# [EXERCISE AIM]
From the first line to the last, print the listing exactly.

****************

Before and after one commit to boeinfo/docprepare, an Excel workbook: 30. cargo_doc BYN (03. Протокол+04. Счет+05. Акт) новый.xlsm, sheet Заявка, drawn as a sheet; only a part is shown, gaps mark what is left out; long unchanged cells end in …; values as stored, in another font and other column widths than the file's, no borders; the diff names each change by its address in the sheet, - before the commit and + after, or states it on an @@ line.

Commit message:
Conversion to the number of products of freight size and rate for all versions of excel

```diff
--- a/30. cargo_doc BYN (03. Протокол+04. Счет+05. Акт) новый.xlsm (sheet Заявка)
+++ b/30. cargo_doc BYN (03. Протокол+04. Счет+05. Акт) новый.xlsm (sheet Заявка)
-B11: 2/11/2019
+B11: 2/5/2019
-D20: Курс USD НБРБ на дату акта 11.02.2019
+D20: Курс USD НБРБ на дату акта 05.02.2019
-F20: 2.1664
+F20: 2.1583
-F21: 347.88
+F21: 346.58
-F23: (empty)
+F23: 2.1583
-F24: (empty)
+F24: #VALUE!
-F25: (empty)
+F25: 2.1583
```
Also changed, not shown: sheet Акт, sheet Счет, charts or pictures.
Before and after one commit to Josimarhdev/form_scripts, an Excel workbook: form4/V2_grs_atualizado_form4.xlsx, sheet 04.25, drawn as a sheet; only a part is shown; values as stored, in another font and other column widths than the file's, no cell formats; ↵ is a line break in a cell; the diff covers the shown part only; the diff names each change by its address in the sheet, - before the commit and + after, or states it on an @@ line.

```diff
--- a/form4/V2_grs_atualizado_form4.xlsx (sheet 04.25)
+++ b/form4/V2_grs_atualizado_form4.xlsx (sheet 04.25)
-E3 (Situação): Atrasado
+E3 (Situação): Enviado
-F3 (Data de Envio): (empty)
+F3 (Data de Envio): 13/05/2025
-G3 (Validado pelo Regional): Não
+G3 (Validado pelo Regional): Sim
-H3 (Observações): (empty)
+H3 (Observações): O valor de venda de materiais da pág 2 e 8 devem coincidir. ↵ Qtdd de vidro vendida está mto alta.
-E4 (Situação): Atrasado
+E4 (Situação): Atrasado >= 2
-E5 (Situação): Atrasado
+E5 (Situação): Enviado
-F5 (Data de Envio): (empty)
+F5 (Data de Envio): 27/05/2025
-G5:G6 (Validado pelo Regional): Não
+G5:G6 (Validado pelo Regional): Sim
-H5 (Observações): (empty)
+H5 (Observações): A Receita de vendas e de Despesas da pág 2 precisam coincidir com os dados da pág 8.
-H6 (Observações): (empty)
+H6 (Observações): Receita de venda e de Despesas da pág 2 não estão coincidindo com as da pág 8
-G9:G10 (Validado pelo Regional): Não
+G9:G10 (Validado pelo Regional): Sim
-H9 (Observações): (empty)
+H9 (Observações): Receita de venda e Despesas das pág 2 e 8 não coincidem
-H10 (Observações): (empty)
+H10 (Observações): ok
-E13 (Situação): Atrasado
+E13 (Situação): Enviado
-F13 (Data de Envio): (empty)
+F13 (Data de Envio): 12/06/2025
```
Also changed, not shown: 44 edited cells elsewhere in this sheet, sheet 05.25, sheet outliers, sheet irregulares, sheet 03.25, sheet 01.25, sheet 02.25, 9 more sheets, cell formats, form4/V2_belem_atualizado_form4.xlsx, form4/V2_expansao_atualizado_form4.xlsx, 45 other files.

****************

# [EXERCISE ANSWER]
Before and after one commit to boeinfo/docprepare, an Excel workbook: 30. cargo_doc BYN (03. Протокол+04. Счет+05. Акт) новый.xlsm, sheet Заявка, drawn as a sheet; only a part is shown, gaps mark what is left out; long unchanged cells end in …; values as stored, in another font and other column widths than the file's, no borders; the diff names each change by its address in the sheet, - before the commit and + after, or states it on an @@ line.

Commit message:
Conversion to the number of products of freight size and rate for all versions of excel

```diff
--- a/30. cargo_doc BYN (03. Протокол+04. Счет+05. Акт) новый.xlsm (sheet Заявка)
+++ b/30. cargo_doc BYN (03. Протокол+04. Счет+05. Акт) новый.xlsm (sheet Заявка)
-B11: 2/11/2019
+B11: 2/5/2019
-D20: Курс USD НБРБ на дату акта 11.02.2019
+D20: Курс USD НБРБ на дату акта 05.02.2019
-F20: 2.1664
+F20: 2.1583
-F21: 347.88
+F21: 346.58
-F23: (empty)
+F23: 2.1583
-F24: (empty)
+F24: #VALUE!
-F25: (empty)
+F25: 2.1583
```
Also changed, not shown: sheet Акт, sheet Счет, charts or pictures.
Before and after one commit to Josimarhdev/form_scripts, an Excel workbook: form4/V2_grs_atualizado_form4.xlsx, sheet 04.25, drawn as a sheet; only a part is shown; values as stored, in another font and other column widths than the file's, no cell formats; ↵ is a line break in a cell; the diff covers the shown part only; the diff names each change by its address in the sheet, - before the commit and + after, or states it on an @@ line.

```diff
--- a/form4/V2_grs_atualizado_form4.xlsx (sheet 04.25)
+++ b/form4/V2_grs_atualizado_form4.xlsx (sheet 04.25)
-E3 (Situação): Atrasado
+E3 (Situação): Enviado
-F3 (Data de Envio): (empty)
+F3 (Data de Envio): 13/05/2025
-G3 (Validado pelo Regional): Não
+G3 (Validado pelo Regional): Sim
-H3 (Observações): (empty)
+H3 (Observações): O valor de venda de materiais da pág 2 e 8 devem coincidir. ↵ Qtdd de vidro vendida está mto alta.
-E4 (Situação): Atrasado
+E4 (Situação): Atrasado >= 2
-E5 (Situação): Atrasado
+E5 (Situação): Enviado
-F5 (Data de Envio): (empty)
+F5 (Data de Envio): 27/05/2025
-G5:G6 (Validado pelo Regional): Não
+G5:G6 (Validado pelo Regional): Sim
-H5 (Observações): (empty)
+H5 (Observações): A Receita de vendas e de Despesas da pág 2 precisam coincidir com os dados da pág 8.
-H6 (Observações): (empty)
+H6 (Observações): Receita de venda e de Despesas da pág 2 não estão coincidindo com as da pág 8
-G9:G10 (Validado pelo Regional): Não
+G9:G10 (Validado pelo Regional): Sim
-H9 (Observações): (empty)
+H9 (Observações): Receita de venda e Despesas das pág 2 e 8 não coincidem
-H10 (Observações): (empty)
+H10 (Observações): ok
-E13 (Situação): Atrasado
+E13 (Situação): Enviado
-F13 (Data de Envio): (empty)
+F13 (Data de Envio): 12/06/2025
```
Also changed, not shown: 44 edited cells elsewhere in this sheet, sheet 05.25, sheet outliers, sheet irregulares, sheet 03.25, sheet 01.25, sheet 02.25, 9 more sheets, cell formats, form4/V2_belem_atualizado_form4.xlsx, form4/V2_expansao_atualizado_form4.xlsx, 45 other files.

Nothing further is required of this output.